* Dataset:

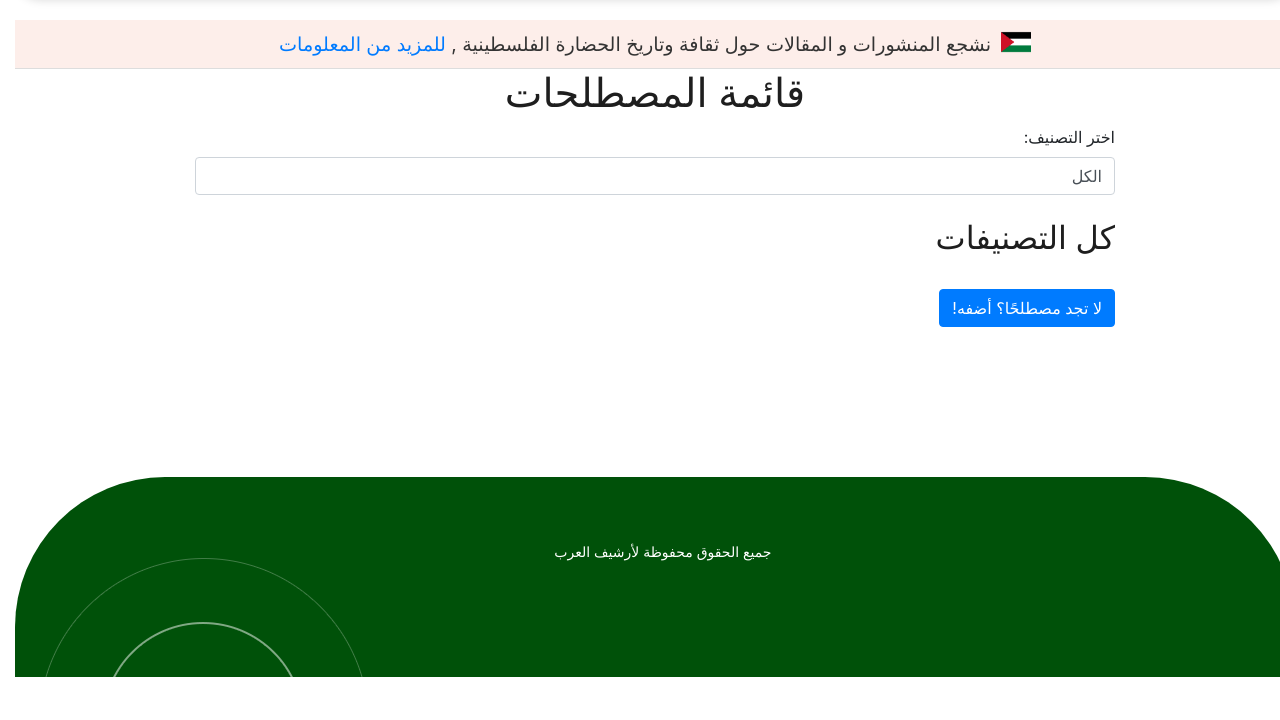
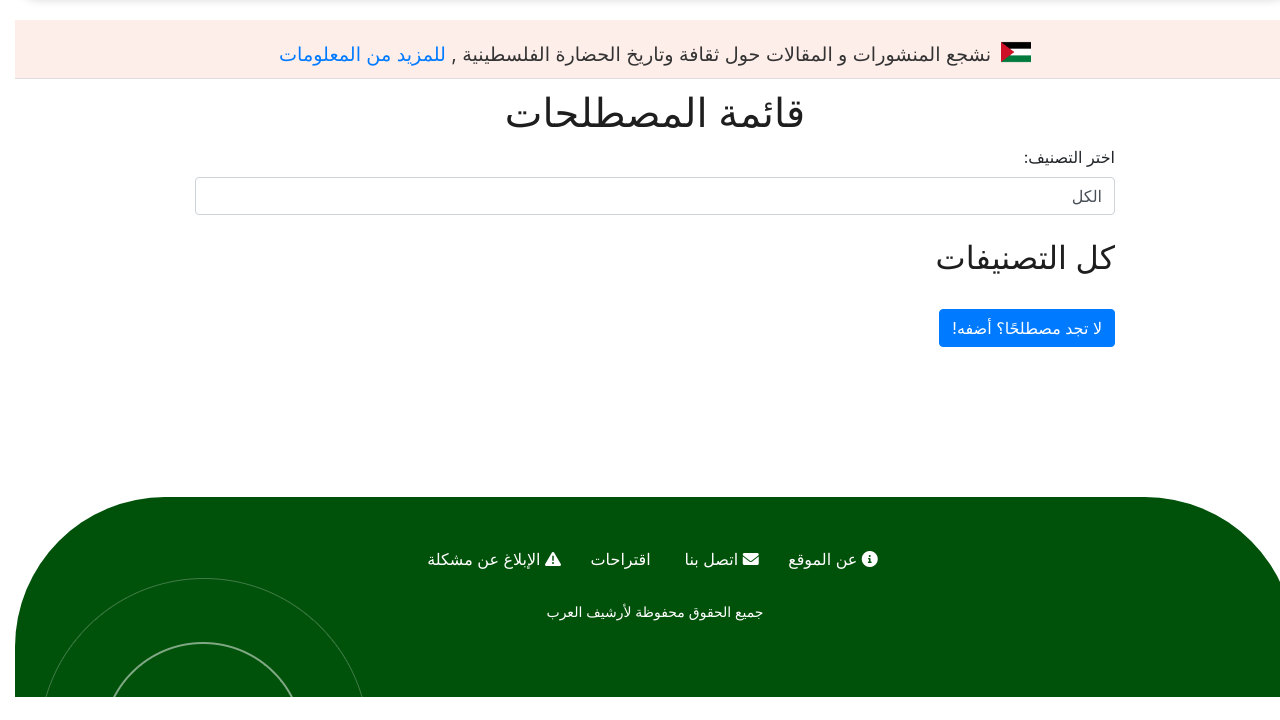
Before and after one commit to Arabarxiv/arabarxiv, a Django app: page /terms in a window 1280 px wide. Shown: the part 80-800 px from the top of the page. Run offline with Django 5.2, Linux system fonts and the light colour scheme; data that the repository does not hold is empty; some libraries are stand-ins or nearby versions.

Commit message:
add contact and footer

```diff
--- a/main/forms.py
+++ b/main/forms.py
@@ -7,6 +7,10 @@
 from django_countries.widgets import CountrySelectWidget
 
 from .models import Post, TranslationPost
+
+from django import forms
+from django.core.validators import EmailValidator
+
 class RegisterForm(UserCreationForm):
     email = forms.EmailField(required=True, label=('البريد الإلكتروني'))
 
--- a/main/static/assets/css/templatemo-scholar.css
+++ b/main/static/assets/css/templatemo-scholar.css
@@ -45,6 +45,8 @@
 #id_is_translation{
   margin-left: 50px;
 }
+
+
 
 .notification-indicator {
   display: inline-block;
@@ -1723,7 +1725,7 @@
 
 footer p {
   text-align: center;
-  line-height: 150px;
+  line-height: 50px;
   color: #fff;
   font-weight: 400;
 }
@@ -1737,6 +1739,23 @@
 
 footer p a:hover {
   opacity: 0.75;
+}
+.footer-menu {
+  list-style-type: none;
+  padding: 0;
+  margin: 0;
+}
+.footer-menu li {
+  display: inline;
+  margin-right: 15px; /* Adjust spacing as needed */
+}
+.footer-menu li a {
+  color: #fff; /* Adjust color as needed */
+  text-decoration: none;
+  font-size: 16px; /* Adjust font size as needed */
+}
+.footer-menu li a i {
+  margin-right: 5px; /* Space between icon and text */
 }
 
 footer::before {
--- a/main/templates/main/base.html
+++ b/main/templates/main/base.html
@@ -58,7 +58,7 @@
         <a class="nav-link dropdown-toggle" href="#" id="submitPostDropdown" role="button" data-toggle="dropdown" aria-haspopup="true" aria-expanded="false">
             تقديم منشور
         </a>
-        <div class="dropdown-menu" aria-labelledby="submitPostDropdown" style="background-color:black;">
+        <div class="dropdown-menu" aria-labelledby="submitPostDropdown" style="background-color:black;text-align:right;">
           <a class="dropdown-item" href="/author_guidelines">دليل المؤلف</a>
             <a class="dropdown-item" href="/create-post">تقديم منشور أصلي</a>
             <a class="dropdown-item" href="/create-translation-post">تقديم ترجمة</a>
@@ -130,15 +130,53 @@
         {% endblock content %}
     </div>
 
+    <footer>
+      <div class="container">
+          <!-- Footer Menu -->
+          <div class="footer-menu">
+              <ul>
+                  <li><a href="/about"><i class="fa fa-info-circle"></i> عن الموقع</a></li>
+                  <li><a href="/contact"><i class="fa fa-envelope"></i> اتصل بنا</a></li>
+                  <li><a href="/suggestions"><i class="fa fa-lightbulb-o"></i> اقتراحات</a></li>
+                  <li><a href="/raise-issue"><i class="fa fa-exclamation-triangle"></i> الإبلاغ عن مشكلة</a></li>
+              </ul>
+          </div>
 
+          <!-- Footer Copyright -->
+          <div class="text-center">
+              <p>جميع الحقوق محفوظة لأرشيف العرب</p>
+          </div>
+      </div>
+  </footer>
 
-<footer>
-  <div class="container">
-    <div class="col-lg-12">
-      <p>جميع الحقوق محفوظة لأرشيف العرب  &nbsp;&nbsp;&nbsp; </p>
-    </div>
-  </div>
-</footer>
+<style>
+  footer {
+      padding: 20px 0;
+  }
+  .footer-menu ul {
+      list-style-type: none;
+      padding: 0;
+      margin-top: 30px;
+      text-align: center;
+  }
+  .footer-menu ul li {
+      display: inline;
+      margin: 0 10px;
+  }
+  .footer-menu ul li a {
+      color: #fff; /* Adjust color as needed */
+      text-decoration: none;
+      font-size: 16px; /* Adjust font size as needed */
+  }
+  .footer-menu ul li a i {
+      margin-right: 5px; /* Space between icon and text */
+  }
+  .text-center {
+      text-align: center;
+      margin-top: 10px;
+  }
+</style>
+
 <script src="https://code.jquery.com/jquery-3.5.1.min.js"></script>
 <script src="{% static 'assets/js/isotope.min.js' %}"></script>
 <script src="{% static 'assets/js/owl-carousel.js' %}"></script>
--- a/main/urls.py
+++ b/main/urls.py
@@ -22,6 +22,7 @@
     path("become_reviewer", views.become_reviewer, name="become_reviewer"),
     path('create-translation-post', views.create_translation_post, name='create_translation_post'),
     path('author_guidelines', views.author_guidelines, name='author_guidelines'),
+    path('contact', views.contact, name='contact'),
 ]
 
 
--- a/main/views.py
+++ b/main/views.py
@@ -33,6 +33,35 @@
 
 def author_guidelines(request):
     return render(request, 'main/author_guidelines.html')
+
+from django.http import HttpResponse
+from django.core.validators import validate_email
+from django.core.exceptions import ValidationError
+
+def contact(request):
+    if request.method == 'POST':
+        name = request.POST.get('name')
+        email = request.POST.get('email')
+        message = request.POST.get('message')
+
+        # Basic validation
+        try:
+            validate_email(email)
+            # Send an email
+            send_mail(
+                subject=f"Message from {name}",
+                message=f'This message was sent by {email}: \n {message}',
+                from_email=email,
+                recipient_list=['arabarxiv@gmail.com'],
+            )
+            messages.success(request, 'شكرًا لرسالتك، تم إرسالها بنجاح.')
+        except ValidationError:
+            messages.error(request, 'البريد الإلكتروني غير صالح، يرجى العودة وتصحيحه.')
+
+        return redirect('contact')
+
+    return render(request, 'main/contact.html')
+
 
 def search_posts(request):
     query = request.GET.get('searchKeyword', '')
```
Also changed, not shown: main/templates/main/contact.html (added, +63 -0 lines).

* Exercise aim: Print every line of the material above exactly as it reads, skipping the pictures.

* Response to the exercise:
Before and after one commit to Arabarxiv/arabarxiv, a Django app: page /terms in a window 1280 px wide. Shown: the part 80-800 px from the top of the page. Run offline with Django 5.2, Linux system fonts and the light colour scheme; data that the repository does not hold is empty; some libraries are stand-ins or nearby versions.

Commit message:
add contact and footer

```diff
--- a/main/forms.py
+++ b/main/forms.py
@@ -7,6 +7,10 @@
 from django_countries.widgets import CountrySelectWidget
 
 from .models import Post, TranslationPost
+
+from django import forms
+from django.core.validators import EmailValidator
+
 class RegisterForm(UserCreationForm):
     email = forms.EmailField(required=True, label=('البريد الإلكتروني'))
 
--- a/main/static/assets/css/templatemo-scholar.css
+++ b/main/static/assets/css/templatemo-scholar.css
@@ -45,6 +45,8 @@
 #id_is_translation{
   margin-left: 50px;
 }
+
+
 
 .notification-indicator {
   display: inline-block;
@@ -1723,7 +1725,7 @@
 
 footer p {
   text-align: center;
-  line-height: 150px;
+  line-height: 50px;
   color: #fff;
   font-weight: 400;
 }
@@ -1737,6 +1739,23 @@
 
 footer p a:hover {
   opacity: 0.75;
+}
+.footer-menu {
+  list-style-type: none;
+  padding: 0;
+  margin: 0;
+}
+.footer-menu li {
+  display: inline;
+  margin-right: 15px; /* Adjust spacing as needed */
+}
+.footer-menu li a {
+  color: #fff; /* Adjust color as needed */
+  text-decoration: none;
+  font-size: 16px; /* Adjust font size as needed */
+}
+.footer-menu li a i {
+  margin-right: 5px; /* Space between icon and text */
 }
 
 footer::before {
--- a/main/templates/main/base.html
+++ b/main/templates/main/base.html
@@ -58,7 +58,7 @@
         <a class="nav-link dropdown-toggle" href="#" id="submitPostDropdown" role="button" data-toggle="dropdown" aria-haspopup="true" aria-expanded="false">
             تقديم منشور
         </a>
-        <div class="dropdown-menu" aria-labelledby="submitPostDropdown" style="background-color:black;">
+        <div class="dropdown-menu" aria-labelledby="submitPostDropdown" style="background-color:black;text-align:right;">
           <a class="dropdown-item" href="/author_guidelines">دليل المؤلف</a>
             <a class="dropdown-item" href="/create-post">تقديم منشور أصلي</a>
             <a class="dropdown-item" href="/create-translation-post">تقديم ترجمة</a>
@@ -130,15 +130,53 @@
         {% endblock content %}
     </div>
 
+    <footer>
+      <div class="container">
+          <!-- Footer Menu -->
+          <div class="footer-menu">
+              <ul>
+                  <li><a href="/about"><i class="fa fa-info-circle"></i> عن الموقع</a></li>
+                  <li><a href="/contact"><i class="fa fa-envelope"></i> اتصل بنا</a></li>
+                  <li><a href="/suggestions"><i class="fa fa-lightbulb-o"></i> اقتراحات</a></li>
+                  <li><a href="/raise-issue"><i class="fa fa-exclamation-triangle"></i> الإبلاغ عن مشكلة</a></li>
+              </ul>
+          </div>
 
+          <!-- Footer Copyright -->
+          <div class="text-center">
+              <p>جميع الحقوق محفوظة لأرشيف العرب</p>
+          </div>
+      </div>
+  </footer>
 
-<footer>
-  <div class="container">
-    <div class="col-lg-12">
-      <p>جميع الحقوق محفوظة لأرشيف العرب  &nbsp;&nbsp;&nbsp; </p>
-    </div>
-  </div>
-</footer>
+<style>
+  footer {
+      padding: 20px 0;
+  }
+  .footer-menu ul {
+      list-style-type: none;
+      padding: 0;
+      margin-top: 30px;
+      text-align: center;
+  }
+  .footer-menu ul li {
+      display: inline;
+      margin: 0 10px;
+  }
+  .footer-menu ul li a {
+      color: #fff; /* Adjust color as needed */
+      text-decoration: none;
+      font-size: 16px; /* Adjust font size as needed */
+  }
+  .footer-menu ul li a i {
+      margin-right: 5px; /* Space between icon and text */
+  }
+  .text-center {
+      text-align: center;
+      margin-top: 10px;
+  }
+</style>
+
 <script src="https://code.jquery.com/jquery-3.5.1.min.js"></script>
 <script src="{% static 'assets/js/isotope.min.js' %}"></script>
 <script src="{% static 'assets/js/owl-carousel.js' %}"></script>
--- a/main/urls.py
+++ b/main/urls.py
@@ -22,6 +22,7 @@
     path("become_reviewer", views.become_reviewer, name="become_reviewer"),
     path('create-translation-post', views.create_translation_post, name='create_translation_post'),
     path('author_guidelines', views.author_guidelines, name='author_guidelines'),
+    path('contact', views.contact, name='contact'),
 ]
 
 
--- a/main/views.py
+++ b/main/views.py
@@ -33,6 +33,35 @@
 
 def author_guidelines(request):
     return render(request, 'main/author_guidelines.html')
+
+from django.http import HttpResponse
+from django.core.validators import validate_email
+from django.core.exceptions import ValidationError
+
+def contact(request):
+    if request.method == 'POST':
+        name = request.POST.get('name')
+        email = request.POST.get('email')
+        message = request.POST.get('message')
+
+        # Basic validation
+        try:
+            validate_email(email)
+            # Send an email
+            send_mail(
+                subject=f"Message from {name}",
+                message=f'This message was sent by {email}: \n {message}',
+                from_email=email,
+                recipient_list=['arabarxiv@gmail.com'],
+            )
+            messages.success(request, 'شكرًا لرسالتك، تم إرسالها بنجاح.')
+        except ValidationError:
+            messages.error(request, 'البريد الإلكتروني غير صالح، يرجى العودة وتصحيحه.')
+
+        return redirect('contact')
+
+    return render(request, 'main/contact.html')
+
 
 def search_posts(request):
     query = request.GET.get('searchKeyword', '')
```
Also changed, not shown: main/templates/main/contact.html (added, +63 -0 lines).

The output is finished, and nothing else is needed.